§ **WHAT THE EXERCISE ASKS**
Look through the entries below and count the lines that contain "flow". Reply with that number only.

§ **DATA TO USE**
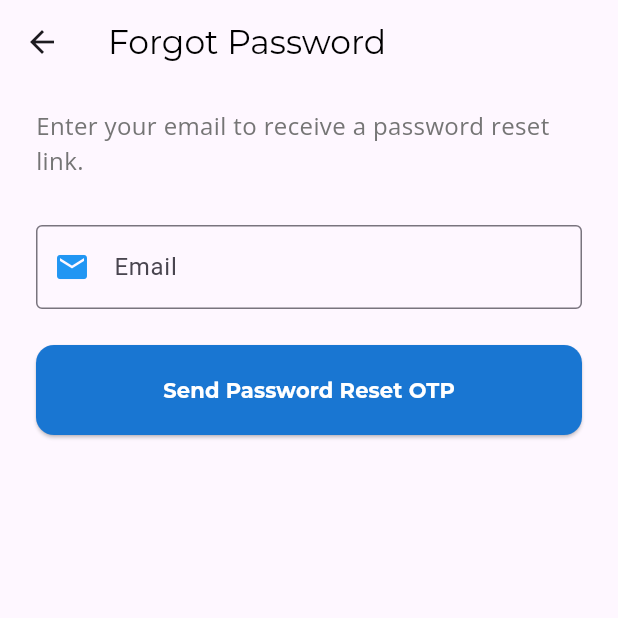
After one commit to Rakibul1411/SPL-02, a Flutter app: the ForgotPasswordScreen screen opened directly, on a phone screen of 412 x 824 dp, the top half of it. The commit adds this screen. Run offline on Flutter 3.47's test engine with Material 3 defaults, Android fonts, the phone set to English and light mode, and no system bars; our stand-ins replace email_validator, flutter_riverpod, google_fonts, image_picker; network calls fail.

Commit message:
add forgot password module

```diff
--- /dev/null
+++ b/frontend/lib/screens/ForgotPasswordScreen.dart
@@ -0,0 +1,89 @@
+import 'package:flutter/material.dart';
+import 'package:google_fonts/google_fonts.dart';
+import 'package:flutter_riverpod/flutter_riverpod.dart';
+import '../providers/forgot_password_provider.dart'; // Import the ForgotPasswordProvider
+import 'otp_screen.dart'; // Import OTP screen for password reset flow
+
+class ForgotPasswordScreen extends ConsumerWidget {
+  const ForgotPasswordScreen({super.key});
+
+  @override
+  Widget build(BuildContext context, WidgetRef ref) {
+    final emailController = TextEditingController();
+
+    return Scaffold(
+      appBar: AppBar(
+        title: Text(
+          'Forgot Password',
+          style: GoogleFonts.montserrat(color: Colors.black),
+        ),
+      ),
+      body: Padding(
+        padding: const EdgeInsets.symmetric(horizontal: 24.0, vertical: 16.0),
+        child: Column(
+          children: [
+            Text(
+              'Enter your email to receive a password reset link.',
+              style: GoogleFonts.openSans(fontSize: 16, color: Colors.grey[600]),
+            ),
+            const SizedBox(height: 32),
+            TextFormField(
+              controller: emailController,
+              decoration: const InputDecoration(
+                labelText: 'Email',
+                prefixIcon: Icon(Icons.email, color: Colors.blue),
+                border: OutlineInputBorder(),
+              ),
+            ),
+            const SizedBox(height: 24),
+            ElevatedButton(
+              onPressed: () async {
+                final email = emailController.text.trim();
+                final forgotPasswordNotifier = ref.read(forgotPasswordProvider.notifier);
+
+                // Call sendOtp for password reset
+                try {
+                  await forgotPasswordNotifier.sendPasswordResetOTP(email);
+
+                  ScaffoldMessenger.of(context).showSnackBar(
+                    const SnackBar(content: Text('OTP has been sent to your email')),
+                  );
+
+                  Navigator.pushReplacement(
+                    context,
+                    MaterialPageRoute(
+                      builder: (context) => OTPScreen(
+                        email: email,
+                        isRegistration: false,  // For forgot password, isRegistration is false
+                        isForgotPassword: true,  // Pass true for forgot password flow
+                      ),
+                    ),
+                  );
+                } catch (error) {
+                  ScaffoldMessenger.of(context).showSnackBar(
+                    SnackBar(content: Text(error.toString())),
+                  );
+                }
+              },
+              style: ElevatedButton.styleFrom(
+                padding: const EdgeInsets.symmetric(vertical: 18),
+                backgroundColor: Colors.blue[700],
+                shape: RoundedRectangleBorder(
+                  borderRadius: BorderRadius.circular(12),
+                ),
+                minimumSize: const Size(double.infinity, 60),
+              ),
+              child: Text(
+                'Send Password Reset OTP',
+                style: GoogleFonts.montserrat(
+                  fontWeight: FontWeight.bold,
+                  color: Colors.white,
+                ),
+              ),
+            ),
+          ],
+        ),
+      ),
+    );
+  }
+}
--- a/frontend/lib/screens/otp_screen.dart
+++ b/frontend/lib/screens/otp_screen.dart
@@ -1,16 +1,21 @@
 import 'package:flutter/material.dart';
 import '../providers/authProvider.dart';
-import 'after_registration_screen.dart';
+import '../providers/forgot_password_provider.dart'; // Import forgot password provider
+import 'ResetPasswordScreen.dart';
+import 'after_registration_screen.dart'; // Assuming you need to show a confirmation screen or redirect
+import 'package:flutter_riverpod/flutter_riverpod.dart'; // Import Riverpod
 
-class OTPScreen extends StatefulWidget {
+class OTPScreen extends ConsumerStatefulWidget {
   final String email;
   final bool isRegistration;
+  final bool isForgotPassword; // Flag to indicate Forgot Password flow
   final String? role;
 
   const OTPScreen({
     super.key,
     required this.email,
     required this.isRegistration,
+    this.isForgotPassword = false, // Default value for non-forgot password flow
     this.role,
   });
 
@@ -18,15 +23,23 @@ class OTPScreen extends StatefulWidget {
   _OTPScreenState createState() => _OTPScreenState();
 }
 
-class _OTPScreenState extends State<OTPScreen> {
+class _OTPScreenState extends ConsumerState<OTPScreen> {
   final _formKey = GlobalKey<FormState>();
   final TextEditingController _otpController = TextEditingController();
   final AuthProvider _authProvider = AuthProvider();
   bool _isVerifyingOTP = false;
 
+  // Method to resend OTP for forgot password flow
   Future<void> _resendOTP() async {
     try {
+      if (widget.isForgotPassword) {
+        // Resend OTP logic for forgot password flow
+        await ref.read(forgotPasswordProvider.notifier).sendPasswordResetOTP(widget.email);
+      } else {
+        // Resend OTP logic for registration/login
         await _authProvider.resendOTP(widget.email);
+      }
+
       ScaffoldMessenger.of(context).showSnackBar(
         const SnackBar(content: Text('A new OTP has been sent to your email')),
       );
@@ -37,9 +50,7 @@ class _OTPScreenState extends State<OTPScreen> {
     }
   }
 
-
-
-
+  // Method to verify OTP
   Future<void> _verifyOTP() async {
     if (_formKey.currentState!.validate()) {
       setState(() {
@@ -47,6 +58,34 @@ class _OTPScreenState extends State<OTPScreen> {
       });
 
       try {
+        // Verify OTP for forgot password flow
+        if (widget.isForgotPassword) {
+          await ref.read(forgotPasswordProvider.notifier).verifyPasswordResetOTP(
+            email: widget.email,
+            otp: _otpController.text,
+          );
+
+          final forgotPasswordState = ref.read(forgotPasswordProvider);
+
+          if (forgotPasswordState.isOtpVerified) {
+            // OTP Verified successfully
+            ScaffoldMessenger.of(context).showSnackBar(
+              const SnackBar(content: Text('OTP Verified. You can now reset your password.')),
+            );
+
+            // Proceed to reset password
+            Navigator.pushReplacement(
+              context,
+              MaterialPageRoute(builder: (context) => ResetPasswordScreen(email: widget.email)), // Navigate to reset password screen
+            );
+          } else {
+            // OTP verification failed
+            ScaffoldMessenger.of(context).showSnackBar(
+              SnackBar(content: Text('OTP verification failed: ${forgotPasswordState.errorMessage}')),
+            );
+          }
+        } else {
+          // OTP verification for registration/login
           final response = widget.isRegistration
               ? await _authProvider.verifyRegistrationOTP(
             email: widget.email,
@@ -57,15 +96,18 @@ class _OTPScreenState extends State<OTPScreen> {
             otp: _otpController.text,
           );
 
-        print(response);
-
+          if (response != null) {
+            // Registration flow: navigate to AfterRegistrationScreen
             if (widget.isRegistration) {
               Navigator.pushReplacement(
                 context,
                 MaterialPageRoute(builder: (context) => const AfterRegistrationScreen()),
               );
             } else {
+              // Login/forgot password: pop and return the role
               Navigator.pop(context, widget.role);
+            }
+          }
         }
       } catch (error) {
         ScaffoldMessenger.of(context).showSnackBar(
@@ -118,7 +160,7 @@ class _OTPScreenState extends State<OTPScreen> {
                   ),
                   const SizedBox(height: 32),
                   Text(
-                    'Verification Code',
+                    widget.isForgotPassword ? 'Password Reset OTP' : 'Verification Code',
                     style: Theme.of(context).textTheme.headlineSmall?.copyWith(
                       fontWeight: FontWeight.bold,
                       color: Colors.black87,
@@ -126,7 +168,9 @@ class _OTPScreenState extends State<OTPScreen> {
                   ),
                   const SizedBox(height: 12),
                   Text(
-                    'We sent a verification code to',
+                    widget.isForgotPassword
+                        ? 'We sent a password reset OTP to'
+                        : 'We sent a verification code to',
                     style: Theme.of(context).textTheme.bodyLarge?.copyWith(
                       color: Colors.black54,
                     ),
```
Also changed, not shown: frontend/lib/providers/authProvider.dart (+0 -42 lines), frontend/lib/providers/forgot_password_provider.dart (+60 -22 lines), frontend/lib/screens/ResetPasswordScreen.dart (added, +87 -0 lines), frontend/lib/screens/login_screen.dart (+31 -6 lines), 2 other files. Lines whose indentation alone changed are shown as unchanged.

§ **RESPONSE BELOW**
8